If you’ve ever taken a cannabis edible—and since you’re reading this magazine the odds are pretty good that you have—you know that waiting feeling.
“The medium was super discreet, and there was technology there to make it happen.”
“It’s been an hour, and I don’t feel anything. Should I eat more?” Every cannabis consumer has a story about when they or a friend chose unwisely to eat more and found themselves way too strongly affected by cannabis.
At Arcata, California-based Cannadips, Co-founders Case Mandel and Cliff Sammet say they’ve found the solution—lip pouches, similar to chewing tobacco, that deliver tetrahydrocannabinol (THC) from your saliva to your brain in about 10 minutes, instead of nicotine. The container even looks like a tin of tobacco.

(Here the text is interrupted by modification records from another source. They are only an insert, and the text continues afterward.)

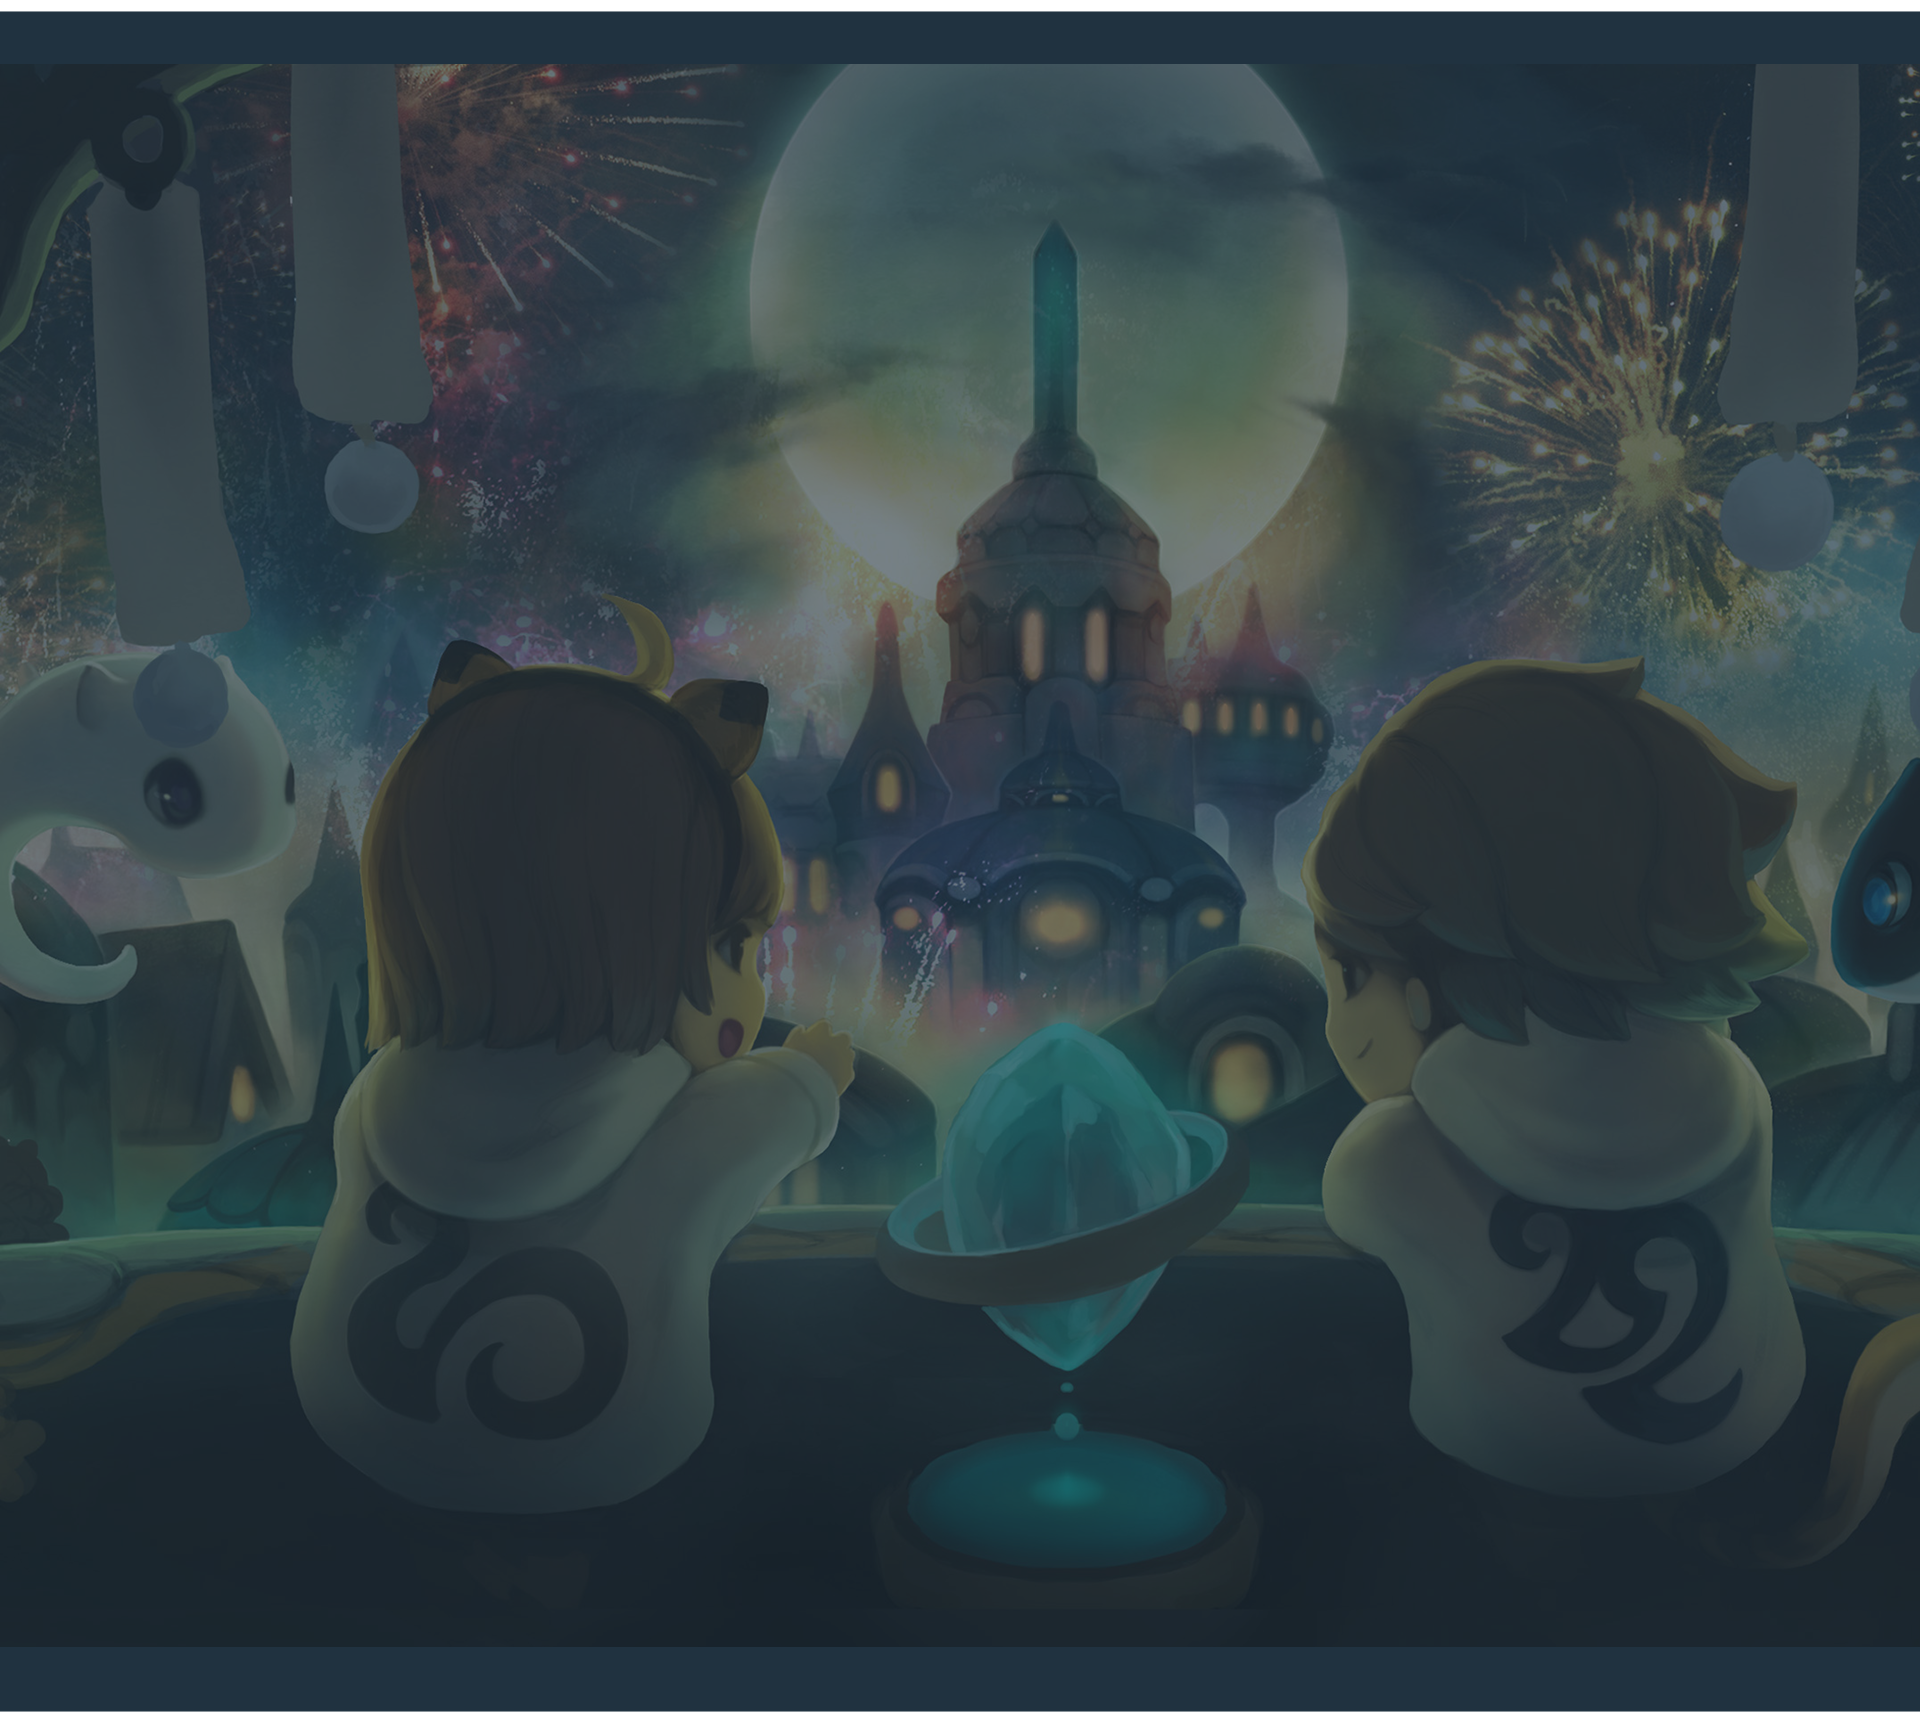
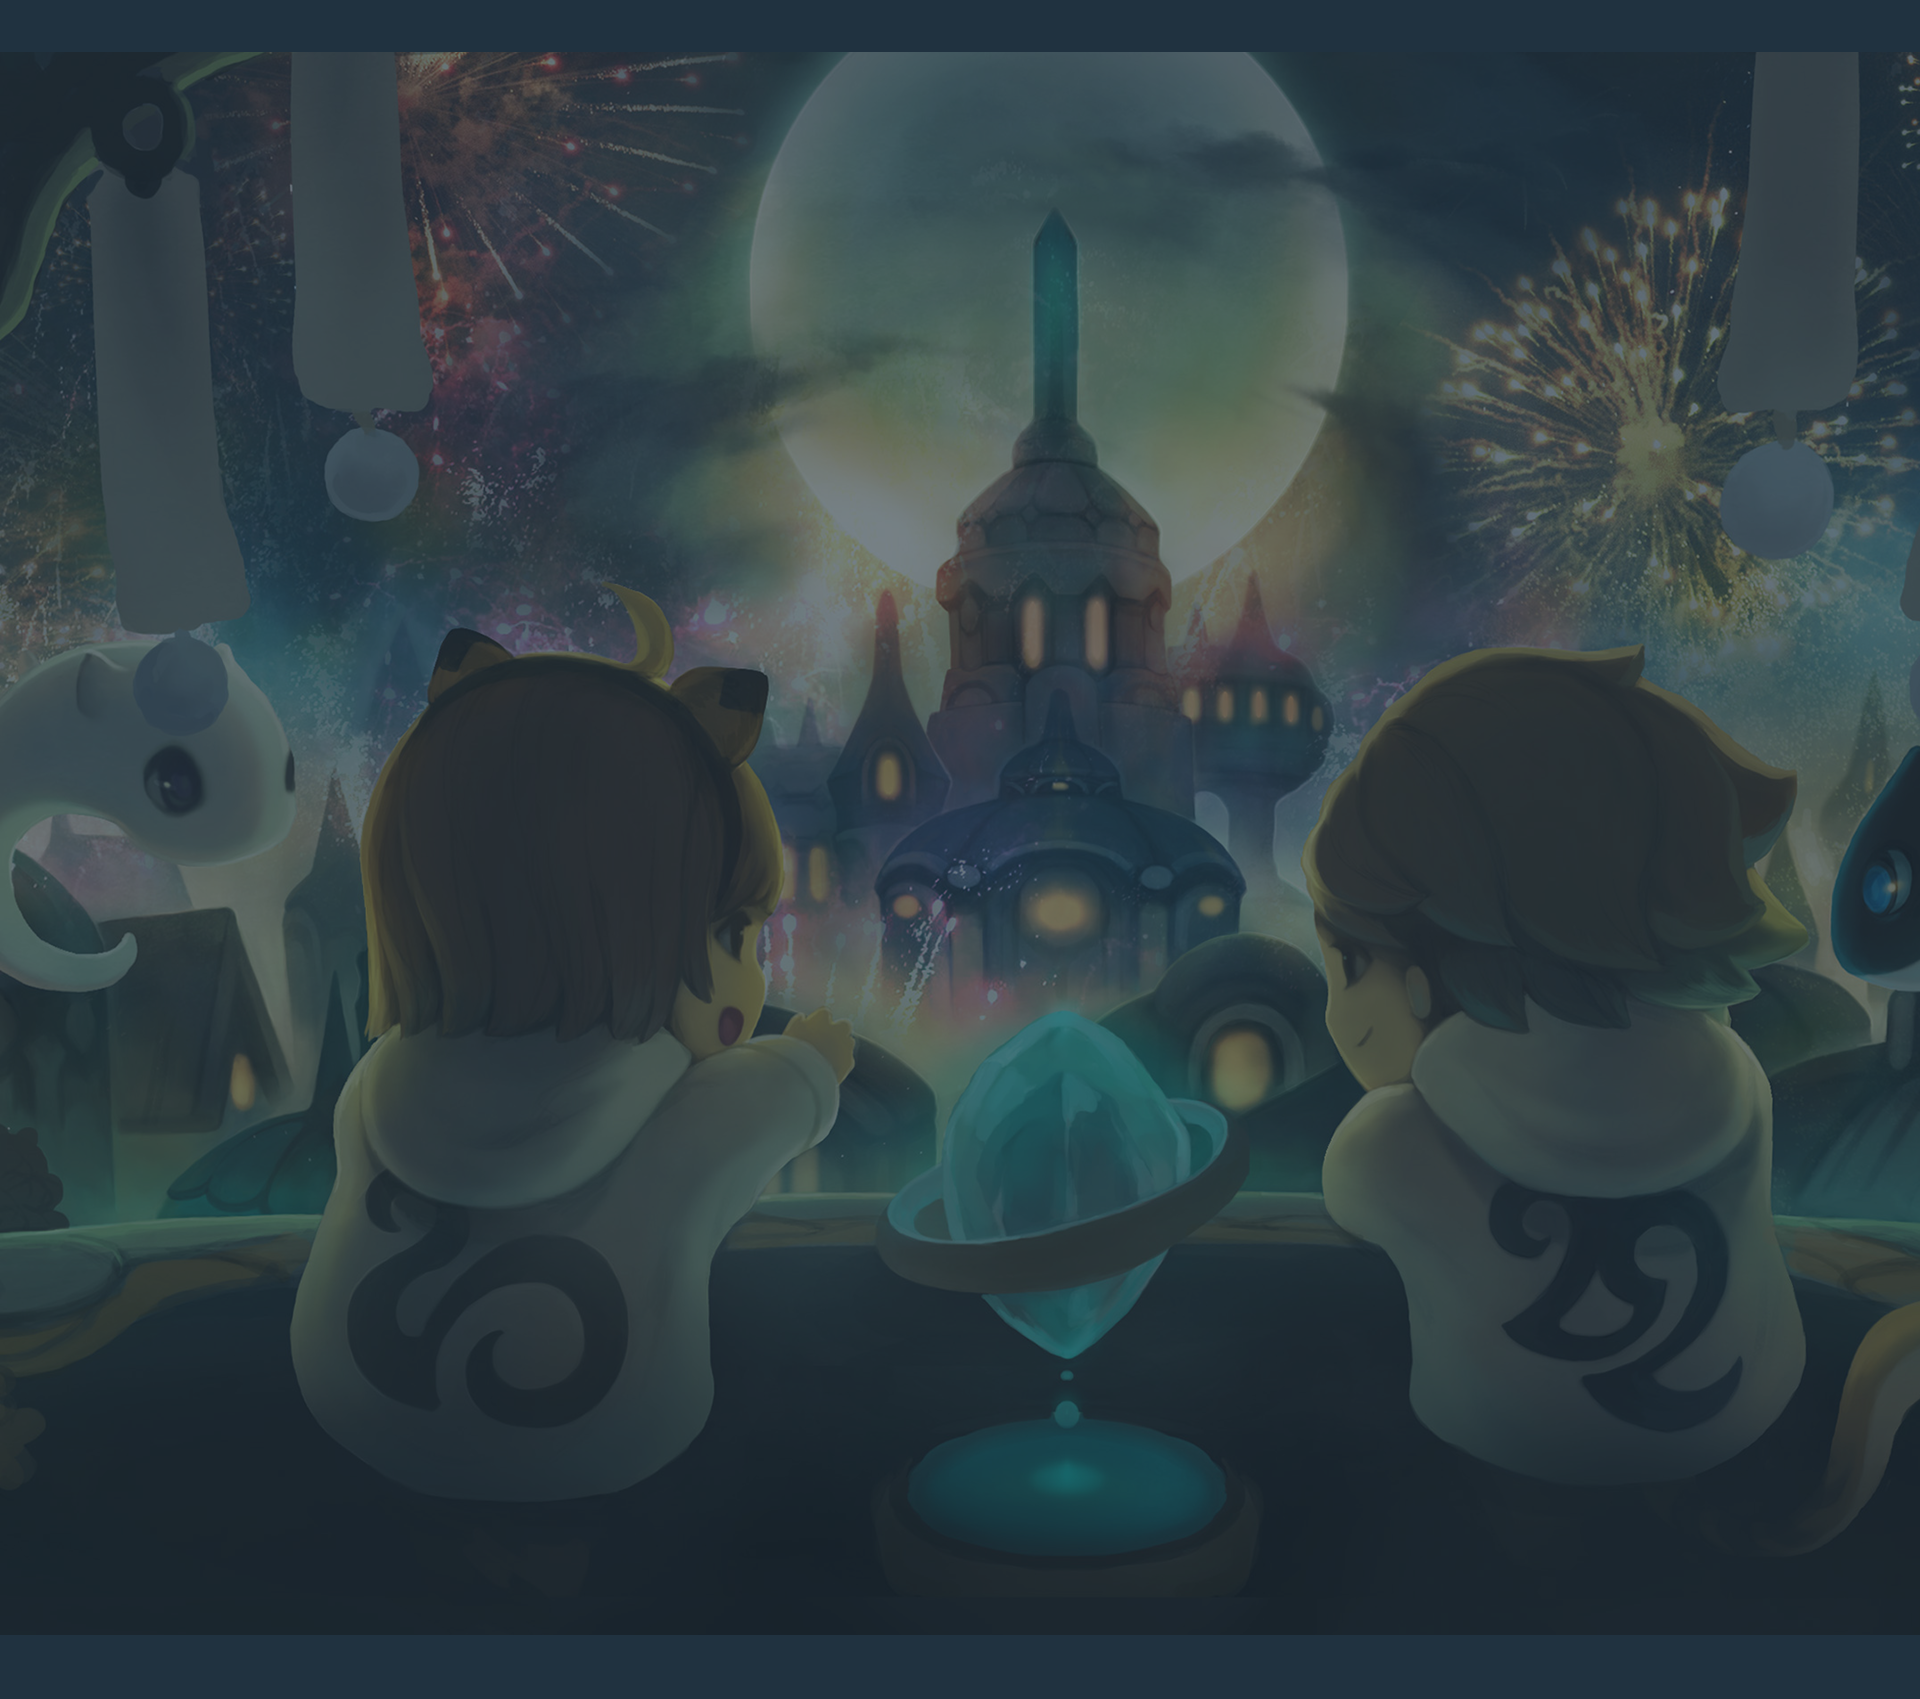
修改按鈕隱藏

diff --git a/SnakeAsianLeague/wwwroot/css/ACLIndex/S3/S3notice.css b/SnakeAsianLeague/wwwroot/css/ACLIndex/S3/S3notice.css
@@ -1,11 +1,16 @@
 /*...Notice...*/
 .Notice {
-
-
+    
 }
-
+.NoticeBG-container {
+    width: 100vw;
+    position: relative;
+}
 .NoticeBG {
-    width:100vw;
+    width: 100vw;
+    position: absolute;
+    transform: scale(1.5);
+    top: -5%;
 }
 
 .Notice_TopTitle {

“We wanted to solve the problems of edibles—unreliability and the amount of time they take,” said Mandel.
Clearly, it’s a concept that cannabis consumers are embracing. After debuting in August, you can already find Cannadips in some 100 California medical cannabis dispensaries.
Mandel and Sammet went to high school together in Santa Cruz, California and later followed different career paths—Mandel in cannabis and Sammet in corporate health care.
Over a decade ago, Sammet and a friend were heading to a football game and the friend lit up a joint. Sammet, who doesn’t smoke cannabis, wondered aloud his friend would sustain the buzz during the game. There was a tin of Copenhagen in the car.
“I look over at my buddy and I tell him, ‘Gosh, we’re going to have to put the damn pot and mix it with the chewing tobacco so you can go in the game and get nice and high, and it’s on your time. It’s more mellow, casual,” he recalled.
After calling Mandel about it, the two decided there might be something to the idea. There is a burgeoning scientific effort to find new ways to deliver THC, and through mutual friends the two met Chemist Leslie Norris.
The main barrier to such a product had always been the difficulty of making THC water-soluble. Most edibles use fat or oil for the transmission of THC, which is then absorbed by the liver and is why the THC takes so long to reach the brain.
But in a pouch, said Sammet, “the medium was super discreet, and there was technology there to make it happen.” And the chemist had a way.
When you put a Cannadips pouch in your lip, you don’t need to spit out the saliva like with chewing tobacco—you begin to feel the effects within about 15 minutes. Some of the THC is absorbed by the liver, as with regular edibles, but the THC is absorbed sublingually also.
The person can then throw the packet away, and nobody around is any wiser. The effect lasts about two hours, and Cannadips says it is different from the effect with edibles, which tends to produce a “couch-lock” effect.
It doesn’t taste or smell like cannabis. Flavors include citrus, mint and coffee bourbon with maple syrup.
“It’s perfect for people who need something throughout the day, which isn’t going to create a disassociation,” Sammet said. “It’s going to give them a lucid, upbeat, very high-functioning experience. They don’t have the obstacles to trying to get a dose in while they’re out there on a daily basis.” Cannadips currently comes in 10mg doses, though there are plans for a stronger version. The company is also developing a CBD version, which could be available in multiple states. They’re working with a national distributor that provides tobacco to convenience stores and shops “to begin bringing CBD products to mainstream America.”
There are also uncertainties going forward, as California works to enact regulations on the cannabis industry. Cannadips hopes to help convince regulators and lawmakers that it shouldn’t be held to the same standards as edibles, because there’s no danger of eating too much.
Said Mandel, “This is a medically-infused product, and it’s in a category of its own.”